EXERCISE: For each line below that contains the word "extends", make a copy.

━━━

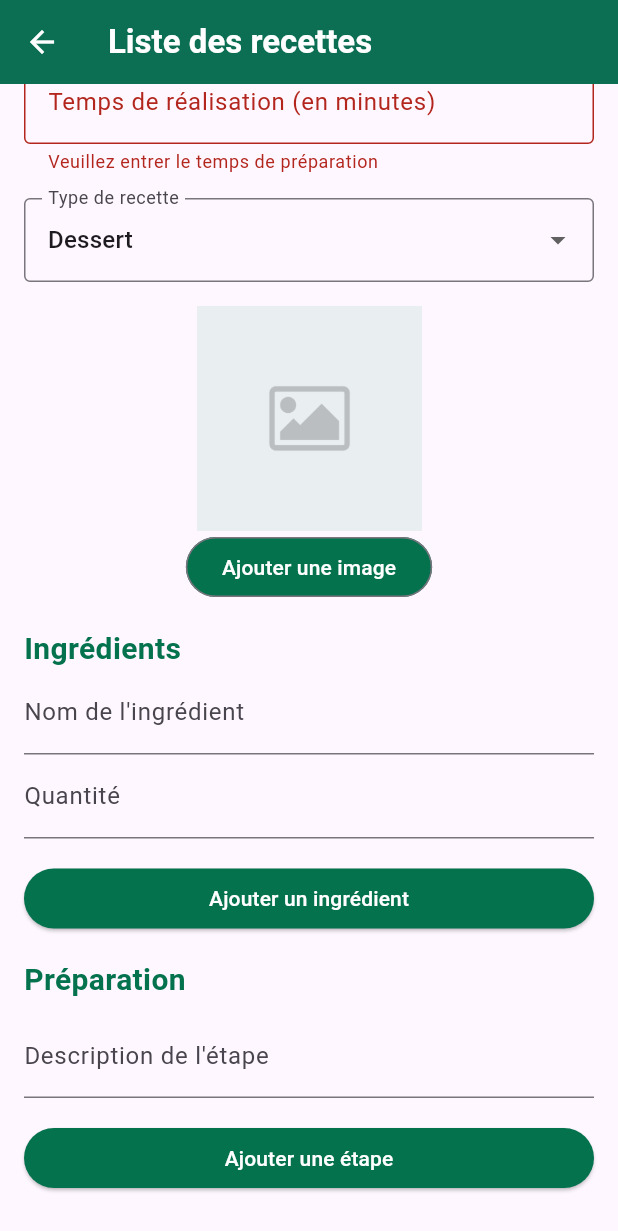
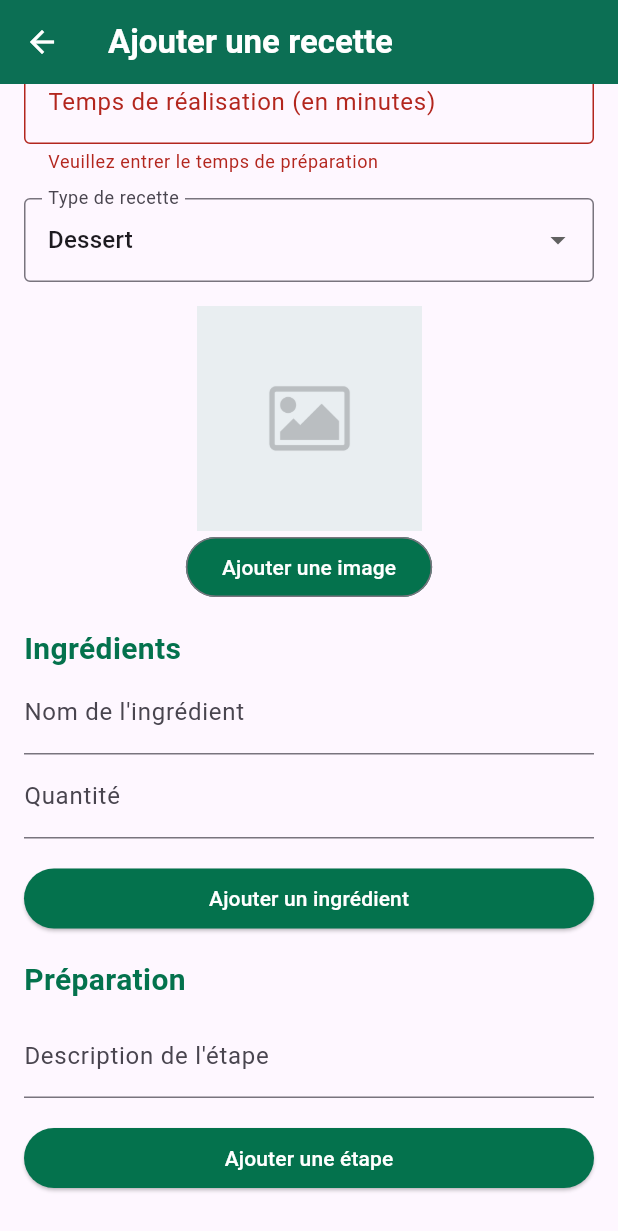
Before and after one commit to M4thi4s/QuickRecipe, a Flutter app: the AddRecipePage screen opened directly, scrolled down 309 dp, after a tap on "Enregistrer la recette", on a phone screen of 412 x 824 dp. Shown: the top 1231 px of the screen. Run offline on Flutter 3.47's test engine with Material 3 defaults, Android fonts, the phone set to English and light mode, and no system bars; our stand-ins replace hive, hive_flutter, image_picker, reorderables, share, timeline_tile; accounts and stored records are empty; network calls fail.

Commit message:
Correction bug édition des recettes

```diff
--- a/lib/Views/add_recipe_view.dart
+++ b/lib/Views/add_recipe_view.dart
@@ -63,7 +63,7 @@ class AddRecipePageState extends State<AddRecipePage> {
     return Scaffold(
         appBar: AppBar(
           title: const Text(
-            'Liste des recettes',
+            'Ajouter une recette',
             style: TextStyle(
               fontWeight: FontWeight.bold,
             ),
@@ -160,7 +160,12 @@ class AddRecipePageState extends State<AddRecipePage> {
                           final recipeTypes = snapshot.data!;
                           // Dropdown directly without ListView
                           return DropdownButtonFormField<RecipeTypeModel>(
-                            value: recipeTypes.firstWhere((element) => element.id == _selectedType, orElse: () => recipeTypes.first),
+                            value: recipeTypes.firstWhere(
+                              (element) => element.id == _selectedType,
+                            orElse: () {
+                              _selectedType = recipeTypes.first.id; // Set the selected type to the first one
+                              return recipeTypes.first;
+                            }),
                             decoration: const InputDecoration(
                               labelText: 'Type de recette',
                               border: OutlineInputBorder(),
@@ -366,18 +371,26 @@ class AddRecipePageState extends State<AddRecipePage> {
     Navigator.pushNamed(context, '/');
   }
 
+  _showErrorDialog(String message) {
+    ScaffoldMessenger.of(context).showSnackBar(
+      SnackBar(
+        content: Text(message),
+        backgroundColor: Colors.red,
+      ),
+    );
+  }
+
   Future<void> _saveRecipe() async {
     if (_formKey.currentState!.validate()) {
       // Check if the user has entered at least one ingredient and one preparation step
-      if (_ingredients.isEmpty || _preparationSteps.isEmpty) {
-        ScaffoldMessenger.of(context).showSnackBar(
-          SnackBar(
-            content: Text(_ingredients.isEmpty
-                ? 'Ajoutez au moins un ingrédient.'
-                : 'Ajoutez au moins une étape de préparation.'),
-            backgroundColor: Colors.red,
-          ),
-        );
+      if (_ingredients.isEmpty || _preparationSteps.isEmpty || _selectedType == null) {
+        if(_ingredients.isEmpty){
+          _showErrorDialog('Ajoutez au moins un ingrédient.');
+        }else if(_preparationSteps.isEmpty){
+          _showErrorDialog('Ajoutez au moins une étape de préparation.');
+        } else if(_selectedType == null){
+          _showErrorDialog('Veuillez sélectionner un type de recette.');
+        }
         return;
       }
 
--- a/lib/Views/recipe_detail_view.dart
+++ b/lib/Views/recipe_detail_view.dart
@@ -62,7 +62,7 @@ class RecipeDetailView extends StatelessWidget {
     return Scaffold(
       appBar: AppBar(
         title: const Text(
-          'Liste des recettes',
+          'Détails',
           style: TextStyle(
             fontWeight: FontWeight.bold,
           ),
```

━━━

WRITTEN RESPONSE:
@@ -63,7 +63,7 @@ class AddRecipePageState extends State<AddRecipePage> {
@@ -160,7 +160,12 @@ class AddRecipePageState extends State<AddRecipePage> {
@@ -366,18 +371,26 @@ class AddRecipePageState extends State<AddRecipePage> {
@@ -62,7 +62,7 @@ class RecipeDetailView extends StatelessWidget {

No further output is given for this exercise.